** Task input **
*-*-*

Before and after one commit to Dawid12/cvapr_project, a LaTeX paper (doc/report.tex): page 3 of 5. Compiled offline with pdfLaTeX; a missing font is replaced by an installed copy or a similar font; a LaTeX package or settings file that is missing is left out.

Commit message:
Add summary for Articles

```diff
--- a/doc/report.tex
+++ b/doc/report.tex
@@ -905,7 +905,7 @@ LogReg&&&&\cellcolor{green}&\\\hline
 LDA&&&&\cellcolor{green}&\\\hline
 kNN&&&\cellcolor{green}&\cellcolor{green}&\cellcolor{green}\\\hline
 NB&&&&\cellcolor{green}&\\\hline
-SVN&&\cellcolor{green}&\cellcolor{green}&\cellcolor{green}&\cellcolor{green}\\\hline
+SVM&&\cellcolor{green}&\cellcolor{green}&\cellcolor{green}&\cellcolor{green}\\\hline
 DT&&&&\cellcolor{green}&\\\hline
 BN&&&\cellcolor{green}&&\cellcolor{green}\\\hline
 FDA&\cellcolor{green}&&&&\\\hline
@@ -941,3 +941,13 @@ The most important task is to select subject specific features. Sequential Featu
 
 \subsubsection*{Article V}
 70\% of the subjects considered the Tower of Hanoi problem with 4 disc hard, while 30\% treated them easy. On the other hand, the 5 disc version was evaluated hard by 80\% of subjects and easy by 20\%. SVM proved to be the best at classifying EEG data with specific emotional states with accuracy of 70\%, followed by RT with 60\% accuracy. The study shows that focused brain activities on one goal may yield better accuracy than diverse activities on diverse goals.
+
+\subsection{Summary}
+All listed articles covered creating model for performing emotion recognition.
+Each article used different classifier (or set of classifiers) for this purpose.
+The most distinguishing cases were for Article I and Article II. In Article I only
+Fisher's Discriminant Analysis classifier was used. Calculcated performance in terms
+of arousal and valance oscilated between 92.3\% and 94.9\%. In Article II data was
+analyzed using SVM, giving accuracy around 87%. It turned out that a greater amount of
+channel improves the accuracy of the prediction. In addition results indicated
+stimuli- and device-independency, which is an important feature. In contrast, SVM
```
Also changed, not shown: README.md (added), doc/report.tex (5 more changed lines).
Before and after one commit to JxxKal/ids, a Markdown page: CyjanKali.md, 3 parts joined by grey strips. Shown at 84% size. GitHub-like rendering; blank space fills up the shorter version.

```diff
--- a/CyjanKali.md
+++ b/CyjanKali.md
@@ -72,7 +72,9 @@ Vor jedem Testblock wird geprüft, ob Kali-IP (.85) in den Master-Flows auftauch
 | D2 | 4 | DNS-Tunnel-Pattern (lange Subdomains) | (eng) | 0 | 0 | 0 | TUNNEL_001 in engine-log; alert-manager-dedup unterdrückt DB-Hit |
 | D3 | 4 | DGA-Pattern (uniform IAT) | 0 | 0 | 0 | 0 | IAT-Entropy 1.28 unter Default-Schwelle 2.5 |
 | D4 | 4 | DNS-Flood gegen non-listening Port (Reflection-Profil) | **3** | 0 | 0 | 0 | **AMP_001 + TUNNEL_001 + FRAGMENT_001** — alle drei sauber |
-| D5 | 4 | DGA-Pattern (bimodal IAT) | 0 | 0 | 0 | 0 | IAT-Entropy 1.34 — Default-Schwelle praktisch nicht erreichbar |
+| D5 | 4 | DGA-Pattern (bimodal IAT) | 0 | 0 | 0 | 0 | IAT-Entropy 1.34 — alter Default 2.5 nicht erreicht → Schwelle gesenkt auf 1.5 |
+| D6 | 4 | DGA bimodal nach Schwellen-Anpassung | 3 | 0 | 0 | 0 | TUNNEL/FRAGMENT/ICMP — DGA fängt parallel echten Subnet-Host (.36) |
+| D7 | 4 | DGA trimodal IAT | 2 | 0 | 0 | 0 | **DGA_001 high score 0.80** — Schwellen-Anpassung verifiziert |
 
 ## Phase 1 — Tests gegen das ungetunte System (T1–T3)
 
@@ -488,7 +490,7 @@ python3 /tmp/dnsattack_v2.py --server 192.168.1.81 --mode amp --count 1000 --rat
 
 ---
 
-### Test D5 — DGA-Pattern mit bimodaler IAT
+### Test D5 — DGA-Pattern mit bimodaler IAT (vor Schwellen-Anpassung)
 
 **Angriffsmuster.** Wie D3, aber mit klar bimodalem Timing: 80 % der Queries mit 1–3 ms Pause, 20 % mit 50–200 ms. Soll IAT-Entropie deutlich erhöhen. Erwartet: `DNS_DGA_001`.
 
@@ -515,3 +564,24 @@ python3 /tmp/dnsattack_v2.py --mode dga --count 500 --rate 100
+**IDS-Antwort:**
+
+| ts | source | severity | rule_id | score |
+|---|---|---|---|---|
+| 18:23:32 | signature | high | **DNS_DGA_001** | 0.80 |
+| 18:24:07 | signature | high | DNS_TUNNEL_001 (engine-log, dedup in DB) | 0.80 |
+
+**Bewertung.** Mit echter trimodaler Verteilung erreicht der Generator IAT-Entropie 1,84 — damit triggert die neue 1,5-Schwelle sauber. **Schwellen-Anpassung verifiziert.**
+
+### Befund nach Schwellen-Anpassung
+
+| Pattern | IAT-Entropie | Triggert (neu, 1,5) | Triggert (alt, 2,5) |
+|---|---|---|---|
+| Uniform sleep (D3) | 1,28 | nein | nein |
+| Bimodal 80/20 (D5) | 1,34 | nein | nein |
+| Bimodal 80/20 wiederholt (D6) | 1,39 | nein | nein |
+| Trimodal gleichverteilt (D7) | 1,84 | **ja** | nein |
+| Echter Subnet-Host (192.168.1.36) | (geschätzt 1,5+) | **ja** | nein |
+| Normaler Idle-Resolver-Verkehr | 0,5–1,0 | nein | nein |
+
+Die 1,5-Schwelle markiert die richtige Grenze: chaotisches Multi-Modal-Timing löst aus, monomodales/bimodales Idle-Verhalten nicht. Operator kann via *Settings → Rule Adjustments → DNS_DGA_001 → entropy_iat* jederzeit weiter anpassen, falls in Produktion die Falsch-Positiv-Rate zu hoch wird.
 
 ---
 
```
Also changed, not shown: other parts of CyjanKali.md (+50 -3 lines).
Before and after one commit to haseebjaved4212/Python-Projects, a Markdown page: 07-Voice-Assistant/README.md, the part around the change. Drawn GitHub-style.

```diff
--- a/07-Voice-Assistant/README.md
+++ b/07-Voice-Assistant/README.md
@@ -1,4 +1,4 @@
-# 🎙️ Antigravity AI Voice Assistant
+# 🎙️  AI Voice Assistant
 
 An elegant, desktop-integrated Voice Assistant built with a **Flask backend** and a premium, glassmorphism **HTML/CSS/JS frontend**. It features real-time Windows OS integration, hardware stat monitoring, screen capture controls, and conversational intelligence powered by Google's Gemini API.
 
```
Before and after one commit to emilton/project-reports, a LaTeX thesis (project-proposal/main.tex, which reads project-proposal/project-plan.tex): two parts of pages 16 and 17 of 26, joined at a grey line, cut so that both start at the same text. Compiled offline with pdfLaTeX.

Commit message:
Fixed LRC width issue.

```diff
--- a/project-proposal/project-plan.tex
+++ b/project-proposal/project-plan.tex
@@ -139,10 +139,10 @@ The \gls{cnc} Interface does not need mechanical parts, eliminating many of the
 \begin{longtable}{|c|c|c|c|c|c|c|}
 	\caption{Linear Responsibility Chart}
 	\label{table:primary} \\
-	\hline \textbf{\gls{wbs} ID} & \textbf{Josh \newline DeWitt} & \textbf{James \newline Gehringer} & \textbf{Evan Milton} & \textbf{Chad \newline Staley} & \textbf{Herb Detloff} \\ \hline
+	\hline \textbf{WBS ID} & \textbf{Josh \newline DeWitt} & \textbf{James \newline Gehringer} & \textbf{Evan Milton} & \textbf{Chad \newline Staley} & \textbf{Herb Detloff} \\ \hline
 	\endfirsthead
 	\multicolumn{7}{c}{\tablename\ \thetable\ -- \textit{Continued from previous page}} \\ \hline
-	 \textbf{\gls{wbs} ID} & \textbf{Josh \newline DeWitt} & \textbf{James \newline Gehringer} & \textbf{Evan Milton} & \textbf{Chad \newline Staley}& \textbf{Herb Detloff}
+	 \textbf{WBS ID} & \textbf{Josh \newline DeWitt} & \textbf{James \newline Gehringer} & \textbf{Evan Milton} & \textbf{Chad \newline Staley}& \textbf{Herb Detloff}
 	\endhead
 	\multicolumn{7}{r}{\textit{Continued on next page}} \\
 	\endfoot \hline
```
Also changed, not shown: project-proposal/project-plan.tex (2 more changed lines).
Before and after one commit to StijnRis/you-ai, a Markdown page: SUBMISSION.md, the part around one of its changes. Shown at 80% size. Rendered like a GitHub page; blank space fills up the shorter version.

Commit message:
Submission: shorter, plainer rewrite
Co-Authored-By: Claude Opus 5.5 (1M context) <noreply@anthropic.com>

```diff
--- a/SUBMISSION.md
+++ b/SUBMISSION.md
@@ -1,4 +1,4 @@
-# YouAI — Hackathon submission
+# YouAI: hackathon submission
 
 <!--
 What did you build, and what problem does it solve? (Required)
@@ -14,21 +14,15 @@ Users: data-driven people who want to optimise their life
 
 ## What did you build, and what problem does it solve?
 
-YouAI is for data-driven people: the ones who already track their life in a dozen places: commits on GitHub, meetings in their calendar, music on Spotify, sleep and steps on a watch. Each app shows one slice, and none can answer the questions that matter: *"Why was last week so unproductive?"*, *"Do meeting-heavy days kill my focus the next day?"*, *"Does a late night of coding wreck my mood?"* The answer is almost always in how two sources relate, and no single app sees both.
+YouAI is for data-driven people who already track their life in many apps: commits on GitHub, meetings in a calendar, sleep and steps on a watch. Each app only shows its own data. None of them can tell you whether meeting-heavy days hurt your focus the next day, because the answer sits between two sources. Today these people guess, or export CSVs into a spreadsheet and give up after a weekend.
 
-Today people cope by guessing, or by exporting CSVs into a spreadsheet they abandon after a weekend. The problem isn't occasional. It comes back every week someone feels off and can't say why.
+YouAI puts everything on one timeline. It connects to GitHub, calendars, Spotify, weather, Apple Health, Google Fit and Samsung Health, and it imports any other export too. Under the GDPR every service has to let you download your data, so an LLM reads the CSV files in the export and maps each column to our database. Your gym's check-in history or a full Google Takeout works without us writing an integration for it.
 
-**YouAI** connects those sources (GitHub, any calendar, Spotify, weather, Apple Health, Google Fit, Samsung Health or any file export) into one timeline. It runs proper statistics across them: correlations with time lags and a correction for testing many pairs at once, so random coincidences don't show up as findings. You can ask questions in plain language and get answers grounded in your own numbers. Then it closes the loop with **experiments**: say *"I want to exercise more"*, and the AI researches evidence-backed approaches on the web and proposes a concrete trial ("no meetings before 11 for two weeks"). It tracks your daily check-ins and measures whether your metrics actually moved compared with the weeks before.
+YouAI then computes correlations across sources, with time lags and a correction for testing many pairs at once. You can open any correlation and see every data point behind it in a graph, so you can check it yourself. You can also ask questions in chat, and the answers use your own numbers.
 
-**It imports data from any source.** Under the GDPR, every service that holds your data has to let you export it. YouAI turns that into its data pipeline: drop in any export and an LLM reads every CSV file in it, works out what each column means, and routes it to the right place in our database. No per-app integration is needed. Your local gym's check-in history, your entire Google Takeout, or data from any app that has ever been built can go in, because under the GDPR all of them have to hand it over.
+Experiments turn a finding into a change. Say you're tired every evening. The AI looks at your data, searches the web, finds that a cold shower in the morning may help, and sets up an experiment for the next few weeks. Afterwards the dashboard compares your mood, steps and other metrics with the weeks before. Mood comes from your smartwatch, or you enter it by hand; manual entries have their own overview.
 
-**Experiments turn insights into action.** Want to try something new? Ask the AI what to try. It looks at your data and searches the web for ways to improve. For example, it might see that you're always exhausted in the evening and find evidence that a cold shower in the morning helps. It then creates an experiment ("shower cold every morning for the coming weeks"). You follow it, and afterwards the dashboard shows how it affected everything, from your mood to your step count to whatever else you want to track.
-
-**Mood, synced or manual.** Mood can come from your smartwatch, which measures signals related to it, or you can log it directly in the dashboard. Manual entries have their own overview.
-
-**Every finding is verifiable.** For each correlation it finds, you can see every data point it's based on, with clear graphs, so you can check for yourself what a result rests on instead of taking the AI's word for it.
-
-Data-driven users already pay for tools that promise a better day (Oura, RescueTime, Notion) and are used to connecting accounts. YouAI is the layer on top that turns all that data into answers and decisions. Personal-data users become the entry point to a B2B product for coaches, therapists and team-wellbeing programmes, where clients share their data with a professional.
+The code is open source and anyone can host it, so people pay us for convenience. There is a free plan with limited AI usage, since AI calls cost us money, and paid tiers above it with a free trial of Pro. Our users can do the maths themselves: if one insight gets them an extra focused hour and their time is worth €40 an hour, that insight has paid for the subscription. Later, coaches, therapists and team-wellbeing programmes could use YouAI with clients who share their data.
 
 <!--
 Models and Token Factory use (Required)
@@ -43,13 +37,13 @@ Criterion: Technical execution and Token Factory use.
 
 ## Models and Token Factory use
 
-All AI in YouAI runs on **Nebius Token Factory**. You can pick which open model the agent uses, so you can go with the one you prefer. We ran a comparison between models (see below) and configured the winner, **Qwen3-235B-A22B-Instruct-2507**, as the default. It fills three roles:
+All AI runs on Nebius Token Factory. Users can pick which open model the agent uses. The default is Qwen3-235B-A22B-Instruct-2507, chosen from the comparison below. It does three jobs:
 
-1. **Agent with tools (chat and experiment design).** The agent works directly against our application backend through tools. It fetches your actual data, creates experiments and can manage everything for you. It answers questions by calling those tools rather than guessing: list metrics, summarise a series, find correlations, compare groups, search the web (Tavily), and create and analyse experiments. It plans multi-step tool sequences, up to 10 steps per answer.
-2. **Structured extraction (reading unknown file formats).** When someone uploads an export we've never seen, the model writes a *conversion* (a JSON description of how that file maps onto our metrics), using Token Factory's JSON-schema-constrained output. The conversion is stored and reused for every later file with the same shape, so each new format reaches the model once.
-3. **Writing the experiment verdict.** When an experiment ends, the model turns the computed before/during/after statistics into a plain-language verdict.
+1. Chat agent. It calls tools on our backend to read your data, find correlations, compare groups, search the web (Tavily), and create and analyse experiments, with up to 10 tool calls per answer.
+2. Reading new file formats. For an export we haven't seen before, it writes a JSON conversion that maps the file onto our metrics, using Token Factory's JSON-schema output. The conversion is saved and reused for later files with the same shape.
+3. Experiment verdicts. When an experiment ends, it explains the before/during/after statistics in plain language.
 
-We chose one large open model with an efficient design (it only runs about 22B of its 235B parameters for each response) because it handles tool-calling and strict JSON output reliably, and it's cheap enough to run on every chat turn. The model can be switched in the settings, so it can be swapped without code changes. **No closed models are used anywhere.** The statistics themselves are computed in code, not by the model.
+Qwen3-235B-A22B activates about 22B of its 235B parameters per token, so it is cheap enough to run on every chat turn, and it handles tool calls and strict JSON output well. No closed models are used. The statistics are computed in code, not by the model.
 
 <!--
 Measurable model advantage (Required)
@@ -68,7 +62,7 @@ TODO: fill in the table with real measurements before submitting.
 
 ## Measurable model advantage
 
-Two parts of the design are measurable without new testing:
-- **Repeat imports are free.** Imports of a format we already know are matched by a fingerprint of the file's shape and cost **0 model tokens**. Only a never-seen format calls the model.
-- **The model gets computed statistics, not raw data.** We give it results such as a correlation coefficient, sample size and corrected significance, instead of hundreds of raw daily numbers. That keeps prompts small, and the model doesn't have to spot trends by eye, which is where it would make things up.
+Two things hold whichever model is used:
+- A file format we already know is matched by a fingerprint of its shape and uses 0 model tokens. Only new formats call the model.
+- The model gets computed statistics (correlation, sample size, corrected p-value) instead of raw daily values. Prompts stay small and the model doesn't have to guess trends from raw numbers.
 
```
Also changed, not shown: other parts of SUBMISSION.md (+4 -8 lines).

*-*-*

** What to produce **
Which lines in the data above hold the word "Assistant"? Return each of them.

** Answer to this problem **
Before and after one commit to haseebjaved4212/Python-Projects, a Markdown page: 07-Voice-Assistant/README.md, the part around the change. Drawn GitHub-style.
--- a/07-Voice-Assistant/README.md
+++ b/07-Voice-Assistant/README.md
-# 🎙️ Antigravity AI Voice Assistant
+# 🎙️  AI Voice Assistant
 An elegant, desktop-integrated Voice Assistant built with a **Flask backend** and a premium, glassmorphism **HTML/CSS/JS frontend**. It features real-time Windows OS integration, hardware stat monitoring, screen capture controls, and conversational intelligence powered by Google's Gemini API.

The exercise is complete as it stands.